Most of us sleep six to nine hours a night, during which we experience a number of sleep cycles, lasting between six to nine hours. Each cycle progresses through a series of sleep states. The non-rapid eye movement sleep stages (NREM) makes up seventy five to eighty percent of our total sleep, whereas rapid eye movement (REM) deeper state of sleep makes up just twenty to twenty five percent of our overall sleep.

The quality of our sleep is dependent upon the interaction between two biological systems in our brain. These are our body clock, which drives daily 24 hour rhythms and our sleeping and waking patterns and the ‘sleep monitor’ which essentially acts as an egg timer. The longer that we’re awake the greater the sleep pressure. When we fall asleep, the sleep pressure diminishes.

Sleeping Problems

Sleeping disorders are common. They are caused by disruptions to either the body clock or the sleep monitor. Of the more well-known sleep disturbances having a body clock that’s not aligned with time due to jet lag, for example, is considered to be a principal cause of sleep disorders.

Your age may affect your sleeping pattern. Those in their teens tend to sleep later and find it difficult to rise in the morning. These delays in our bedtimes and wake times seem to be caused by biological changes in our body clock or sleep monitor.

How Light Therapy Can Help
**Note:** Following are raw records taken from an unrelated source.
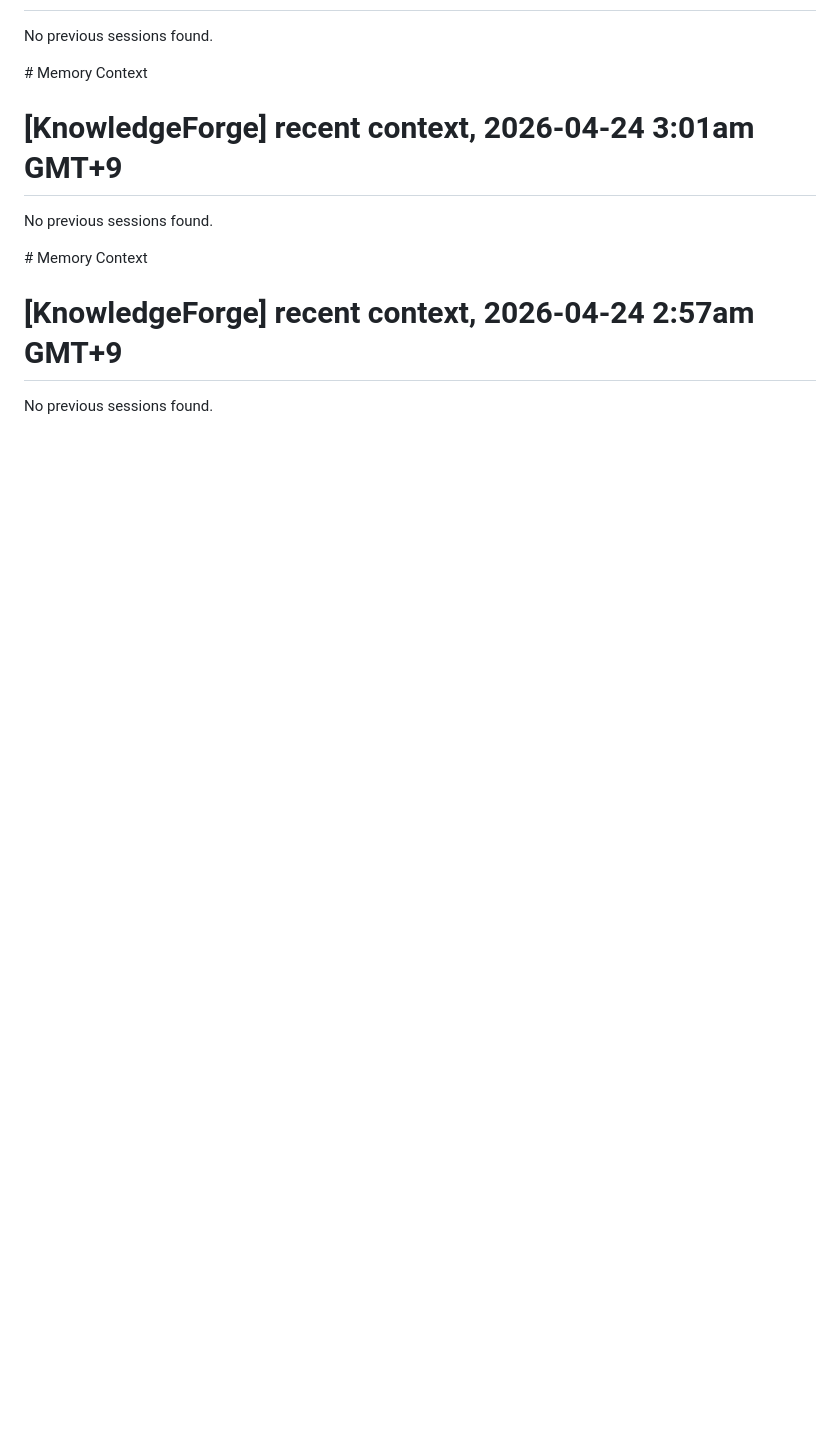
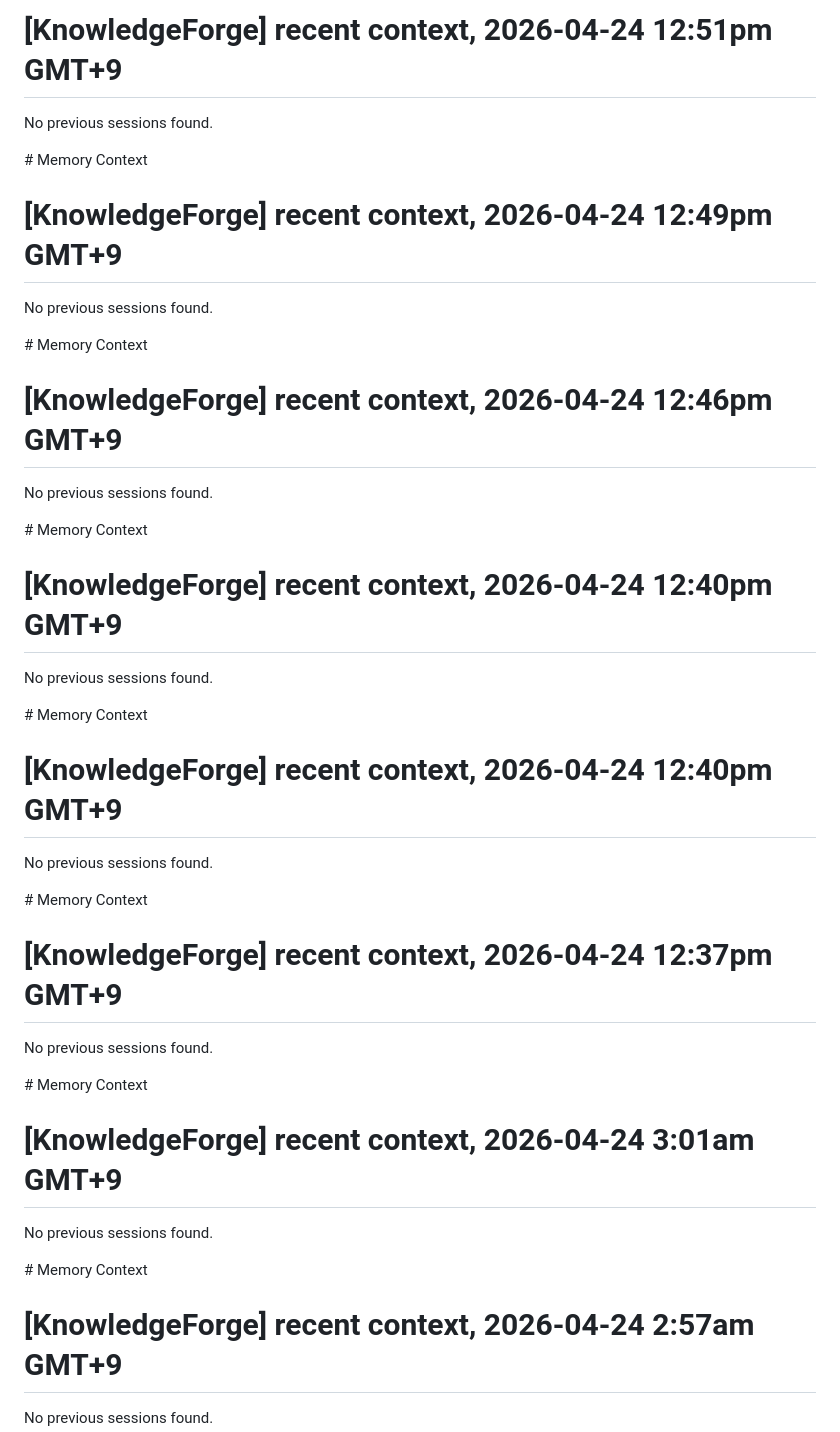
Before and after one commit to crabin/knowledgeforge, a Markdown page: AGENTS.md, the part around one of its changes. Rendered like a GitHub page; blank space fills up the shorter version.

Commit message:
agents md

```diff
--- a/AGENTS.md
+++ b/AGENTS.md
@@ -148,3 +237,49 @@ Never return a generic "failed" result without classifying the problem.
+# [KnowledgeForge] recent context, 2026-04-24 12:51pm GMT+9
+
+No previous sessions found.
+</claude-mem-context>
+
+
+<claude-mem-context>
+# Memory Context
+
+# [KnowledgeForge] recent context, 2026-04-24 12:49pm GMT+9
+
+No previous sessions found.
+</claude-mem-context>
+
+
+<claude-mem-context>
+# Memory Context
+
+# [KnowledgeForge] recent context, 2026-04-24 12:46pm GMT+9
+
+No previous sessions found.
+</claude-mem-context>
+
+
+<claude-mem-context>
+# Memory Context
+
+# [KnowledgeForge] recent context, 2026-04-24 12:40pm GMT+9
+
+No previous sessions found.
+</claude-mem-context>
+
+
+<claude-mem-context>
+# Memory Context
+
+# [KnowledgeForge] recent context, 2026-04-24 12:40pm GMT+9
+
+No previous sessions found.
+</claude-mem-context>
+
+
+<claude-mem-context>
+# Memory Context
+
+# [KnowledgeForge] recent context, 2026-04-24 12:37pm GMT+9
 
 No previous sessions found.
 </claude-mem-context>
```
Also changed, not shown: other parts of AGENTS.md (+89 -0 lines).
Light is one of the principal ways you can synchronise your body clock to the time of day. The effects can be very beneficial to sleep patterns. This depends on the time of day that it’s administered. If you’re travelling through time zones, you’re able to calculate the most effective time of day to use your light box based on your sleep schedule. Light administered at them right intervals will hasten your body’s adaptation to local time. The use of a light box is considered good practice for allowing your body to adjust to light.

Studies have found that wake up light therapy (lights that shine increasingly brighter during the last thirty minutes of sleep) can actually reduce complaints of sleep inertia. Oversleeping in the morning could indicate that your body clock is set to a later time than desired. This will upset your body clock.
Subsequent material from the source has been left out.